▶ [Before-and-after page screenshots]

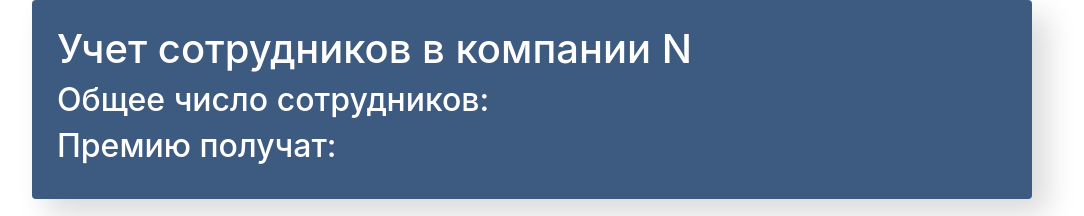
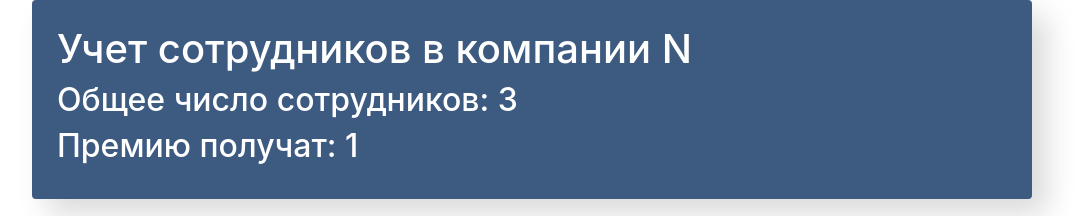
Before and after one commit to dedOfficial/employee-accounting-react-ts, a React (Create React App) app: page / in a window 1280 px wide. Shown: the top 216 px of the page, without its empty margins (108-1192 px from the left). Built offline with nearby package versions, Linux system fonts and the light colour scheme.

Commit message:
Complete AppInfo functionality

```diff
--- a/src/components/app-info/AppInfo.tsx
+++ b/src/components/app-info/AppInfo.tsx
@@ -1,11 +1,16 @@
 import './AppInfo.css';
 
-function AppInfo() {
+interface InfoProp {
+  employeesCount: number;
+  increasedCount: number;
+}
+
+function AppInfo({ employeesCount, increasedCount }: InfoProp) {
   return (
     <div className="app-info">
       <h1>Учет сотрудников в компании N</h1>
-      <h2>Общее число сотрудников: </h2>
-      <h2>Премию получат: </h2>
+      <h2>Общее число сотрудников: {employeesCount}</h2>
+      <h2>Премию получат: {increasedCount}</h2>
     </div>
   );
 }
--- a/src/components/app/App.tsx
+++ b/src/components/app/App.tsx
@@ -54,7 +54,6 @@ class App extends Component {
     this.setDataBooleanProps = this.setDataBooleanProps.bind(this);
     this.setChoosen = this.setChoosen.bind(this);
     this.setIncrease = this.setIncrease.bind(this);
-    // this.toggleBoolProperty = this.toggleBoolProperty.bind(this);
   }
 
   removeEmployee(id: string) {
@@ -68,10 +67,6 @@ class App extends Component {
       data: [...data, employeeData],
     }));
   }
-
-  // toggleBoolProperty(obj: IData, propName: TDataBooleans) {
-  //   return { ...obj, [propName]: !obj[propName] };
-  // }
 
   setDataBooleanProps(propName: TDataBooleans, id: string) {
     this.setState(({ data }: AppState) => ({
@@ -93,10 +88,13 @@ class App extends Component {
 
   render() {
     const { data } = this.state as AppState;
+    const increasedCount = data.filter(
+      (employee) => employee.isIncrease
+    ).length;
 
     return (
       <div className="App">
-        <AppInfo />
+        <AppInfo employeesCount={data.length} increasedCount={increasedCount}/>
 
         <div className="search-panel">
           <SearchPanel />
```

▶ [Problem description] Search the entries above for the string "получат". Copy each line in which it appears.

▶ [Task solution]
-      <h2>Премию получат: </h2>
+      <h2>Премию получат: {increasedCount}</h2>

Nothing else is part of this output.